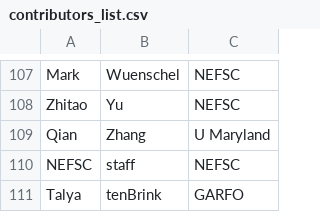
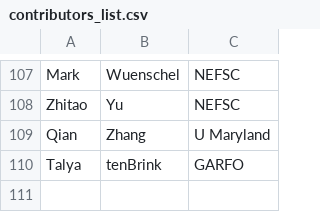
Before and after one commit to NEFSC/READ-EDAB-SOE_reports, a CSV file: utils/contributors_list.csv, drawn as a sheet; only a part is shown, gaps mark what is left out; the diff names each change by its address in the sheet, - before the commit and + after, or states it on an @@ line.

Commit message:
update contributor function

```diff
--- a/utils/contributors_list.csv
+++ b/utils/contributors_list.csv
-row 110: NEFSC | staff | NEFSC
```
Also changed, not shown: 7 other files.
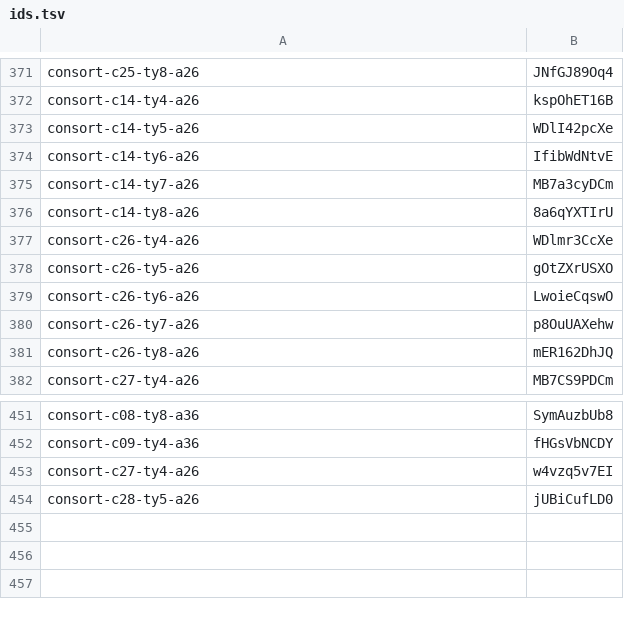
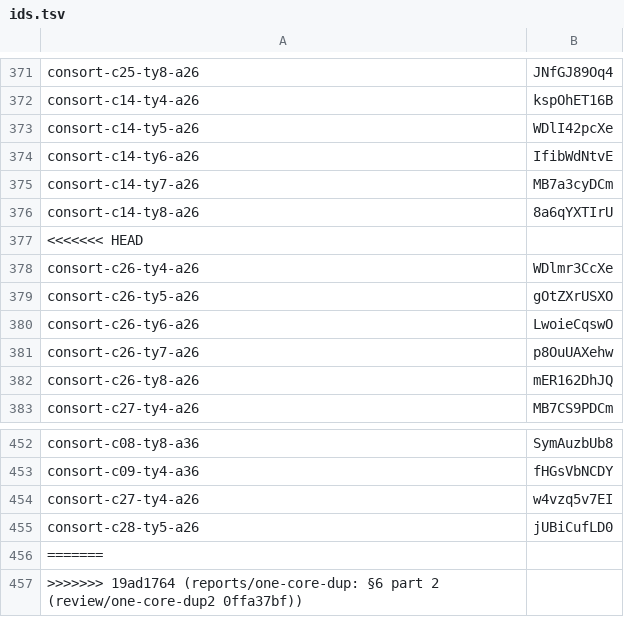
Before and after one commit to thientran2711/cung-tuong-mong, a TSV file: dev/handover/reports/fig-cutout-clean/batch-consort-ty-tools/progress/ids.tsv, drawn as a sheet; only a part is shown, gaps mark what is left out; the diff names each change by its address in the sheet, - before the commit and + after, or states it on an @@ line.

```diff
--- a/dev/handover/reports/fig-cutout-clean/batch-consort-ty-tools/progress/ids.tsv
+++ b/dev/handover/reports/fig-cutout-clean/batch-consort-ty-tools/progress/ids.tsv
+row 377: <<<<<<< HEAD
+row 456: =======
+row 457: >>>>>>> 19ad1764 (reports/one-core-dup: §6 part 2 (review/one-core-dup2 0ffa37bf))
```
Also changed, not shown: 23 other files.
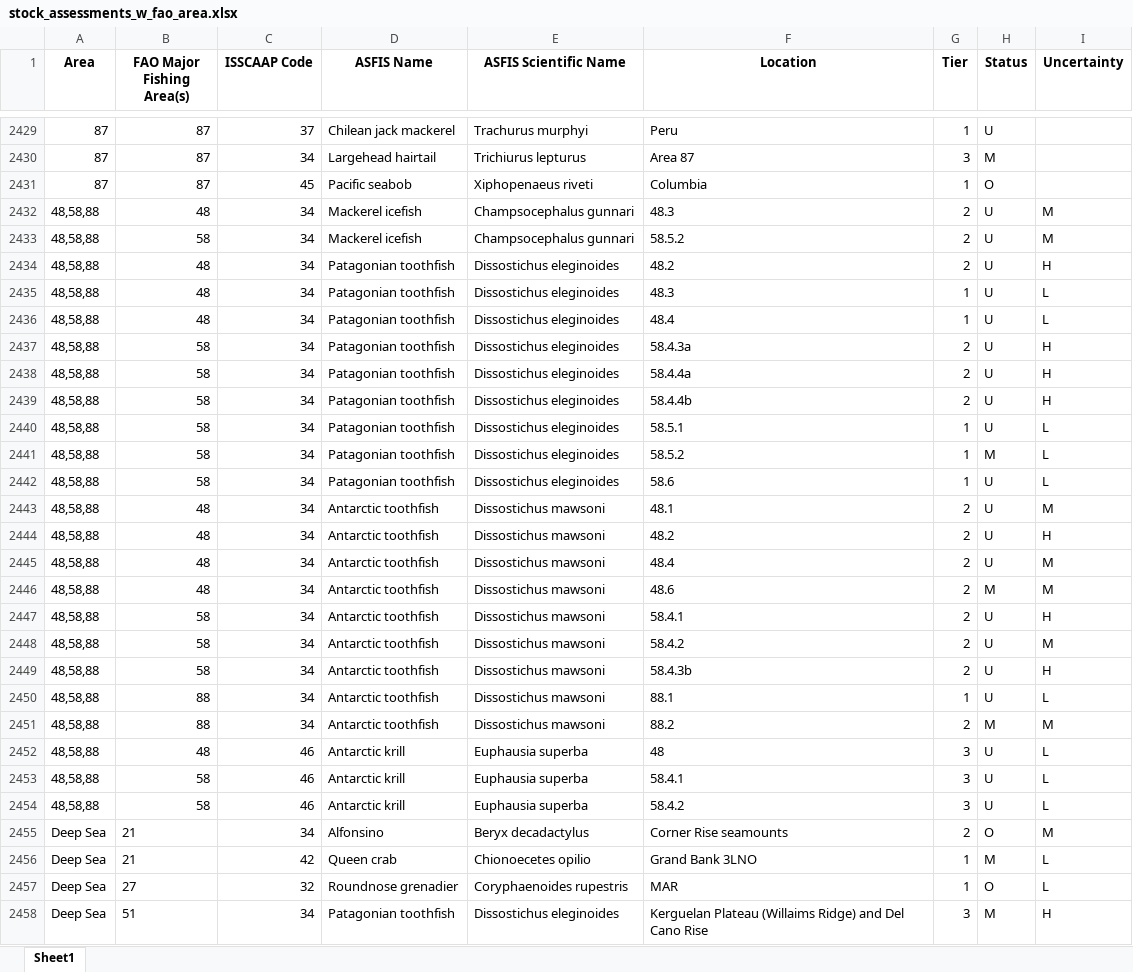
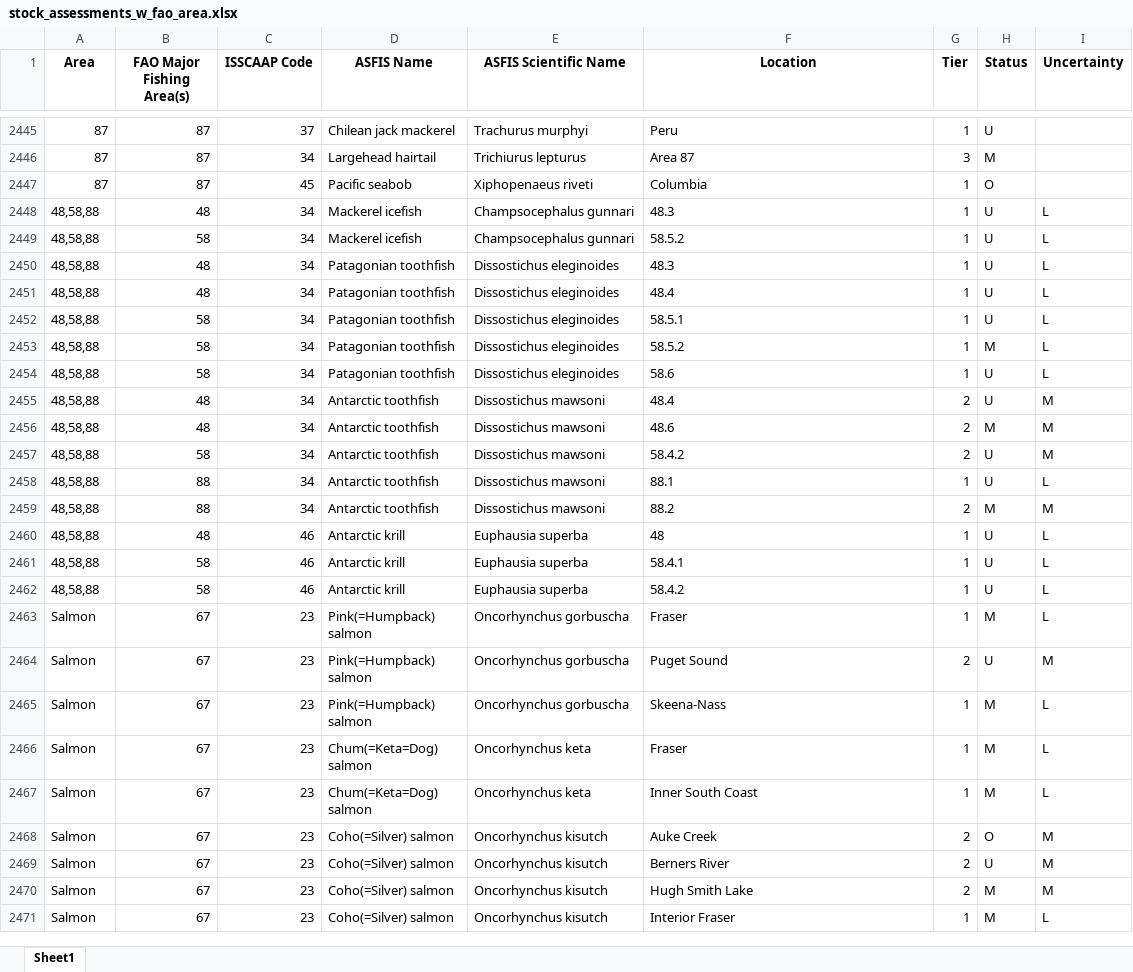
Before and after one commit to samirjohnson48/SOSI-2025, an Excel workbook: output/clean_data/stock_assessments_w_fao_area.xlsx, sheet Sheet1, drawn as a sheet; only a part is shown, gaps mark what is left out; the shorter side is filled out with more unchanged rows; values as stored, in another font and other column widths than the file's, no borders; removed rows and columns are numbered as before the commit, all else as after; the diff covers the shown part only; the diff names each change by its address in the sheet, - before the commit and + after, or states it on an @@ line.

```diff
--- a/output/clean_data/stock_assessments_w_fao_area.xlsx (sheet Sheet1)
+++ b/output/clean_data/stock_assessments_w_fao_area.xlsx (sheet Sheet1)
-G2448:G2449 (Tier): 2
+G2448:G2449 (Tier): 1
-I2448:I2449 (Uncertainty): M
+I2448:I2449 (Uncertainty): L
-row 2434: 48,58,88 | 48 | 34 | Patagonian toothfish | Dissostichus eleginoides | 48.2 | 2 | U | H
-row 2437: 48,58,88 | 58 | 34 | Patagonian toothfish | Dissostichus eleginoides | 58.4.3a | 2 | U | H
-row 2438: 48,58,88 | 58 | 34 | Patagonian toothfish | Dissostichus eleginoides | 58.4.4a | 2 | U | H
-row 2439: 48,58,88 | 58 | 34 | Patagonian toothfish | Dissostichus eleginoides | 58.4.4b | 2 | U | H
-row 2443: 48,58,88 | 48 | 34 | Antarctic toothfish | Dissostichus mawsoni | 48.1 | 2 | U | M
-row 2444: 48,58,88 | 48 | 34 | Antarctic toothfish | Dissostichus mawsoni | 48.2 | 2 | U | H
-row 2447: 48,58,88 | 58 | 34 | Antarctic toothfish | Dissostichus mawsoni | 58.4.1 | 2 | U | H
-row 2449: 48,58,88 | 58 | 34 | Antarctic toothfish | Dissostichus mawsoni | 58.4.3b | 2 | U | H
-G2460:G2462 (Tier): 3
+G2460:G2462 (Tier): 1
-row 2455: Deep Sea | 21 | 34 | Alfonsino | Beryx decadactylus | Corner Rise seamounts | 2 | O | M
-row 2456: Deep Sea | 21 | 42 | Queen crab | Chionoecetes opilio | Grand Bank 3LNO | 1 | M | L
-row 2457: Deep Sea | 27 | 32 | Roundnose grenadier | Coryphaenoides rupestris | MAR | 1 | O | L
-row 2458: Deep Sea | 51 | 34 | Patagonian toothfish | Dissostichus eleginoides | Kerguelan Plateau (Willaims Ridge) and Del Cano Rise | 3 | M | H
```
Also changed, not shown: 16 added rows and 13 removed rows elsewhere in this sheet, output/aggregate_tables/appendix_landings_decades.xlsx, output/clean_data/special_group_species.xlsx, 45 other files.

════════════════

Task prompt -
Leave out the pictures and give the rest of the records again exactly.

Task answer -
Before and after one commit to NEFSC/READ-EDAB-SOE_reports, a CSV file: utils/contributors_list.csv, drawn as a sheet; only a part is shown, gaps mark what is left out; the diff names each change by its address in the sheet, - before the commit and + after, or states it on an @@ line.

Commit message:
update contributor function

```diff
--- a/utils/contributors_list.csv
+++ b/utils/contributors_list.csv
-row 110: NEFSC | staff | NEFSC
```
Also changed, not shown: 7 other files.
Before and after one commit to thientran2711/cung-tuong-mong, a TSV file: dev/handover/reports/fig-cutout-clean/batch-consort-ty-tools/progress/ids.tsv, drawn as a sheet; only a part is shown, gaps mark what is left out; the diff names each change by its address in the sheet, - before the commit and + after, or states it on an @@ line.

```diff
--- a/dev/handover/reports/fig-cutout-clean/batch-consort-ty-tools/progress/ids.tsv
+++ b/dev/handover/reports/fig-cutout-clean/batch-consort-ty-tools/progress/ids.tsv
+row 377: <<<<<<< HEAD
+row 456: =======
+row 457: >>>>>>> 19ad1764 (reports/one-core-dup: §6 part 2 (review/one-core-dup2 0ffa37bf))
```
Also changed, not shown: 23 other files.
Before and after one commit to samirjohnson48/SOSI-2025, an Excel workbook: output/clean_data/stock_assessments_w_fao_area.xlsx, sheet Sheet1, drawn as a sheet; only a part is shown, gaps mark what is left out; the shorter side is filled out with more unchanged rows; values as stored, in another font and other column widths than the file's, no borders; removed rows and columns are numbered as before the commit, all else as after; the diff covers the shown part only; the diff names each change by its address in the sheet, - before the commit and + after, or states it on an @@ line.

```diff
--- a/output/clean_data/stock_assessments_w_fao_area.xlsx (sheet Sheet1)
+++ b/output/clean_data/stock_assessments_w_fao_area.xlsx (sheet Sheet1)
-G2448:G2449 (Tier): 2
+G2448:G2449 (Tier): 1
-I2448:I2449 (Uncertainty): M
+I2448:I2449 (Uncertainty): L
-row 2434: 48,58,88 | 48 | 34 | Patagonian toothfish | Dissostichus eleginoides | 48.2 | 2 | U | H
-row 2437: 48,58,88 | 58 | 34 | Patagonian toothfish | Dissostichus eleginoides | 58.4.3a | 2 | U | H
-row 2438: 48,58,88 | 58 | 34 | Patagonian toothfish | Dissostichus eleginoides | 58.4.4a | 2 | U | H
-row 2439: 48,58,88 | 58 | 34 | Patagonian toothfish | Dissostichus eleginoides | 58.4.4b | 2 | U | H
-row 2443: 48,58,88 | 48 | 34 | Antarctic toothfish | Dissostichus mawsoni | 48.1 | 2 | U | M
-row 2444: 48,58,88 | 48 | 34 | Antarctic toothfish | Dissostichus mawsoni | 48.2 | 2 | U | H
-row 2447: 48,58,88 | 58 | 34 | Antarctic toothfish | Dissostichus mawsoni | 58.4.1 | 2 | U | H
-row 2449: 48,58,88 | 58 | 34 | Antarctic toothfish | Dissostichus mawsoni | 58.4.3b | 2 | U | H
-G2460:G2462 (Tier): 3
+G2460:G2462 (Tier): 1
-row 2455: Deep Sea | 21 | 34 | Alfonsino | Beryx decadactylus | Corner Rise seamounts | 2 | O | M
-row 2456: Deep Sea | 21 | 42 | Queen crab | Chionoecetes opilio | Grand Bank 3LNO | 1 | M | L
-row 2457: Deep Sea | 27 | 32 | Roundnose grenadier | Coryphaenoides rupestris | MAR | 1 | O | L
-row 2458: Deep Sea | 51 | 34 | Patagonian toothfish | Dissostichus eleginoides | Kerguelan Plateau (Willaims Ridge) and Del Cano Rise | 3 | M | H
```
Also changed, not shown: 16 added rows and 13 removed rows elsewhere in this sheet, output/aggregate_tables/appendix_landings_decades.xlsx, output/clean_data/special_group_species.xlsx, 45 other files.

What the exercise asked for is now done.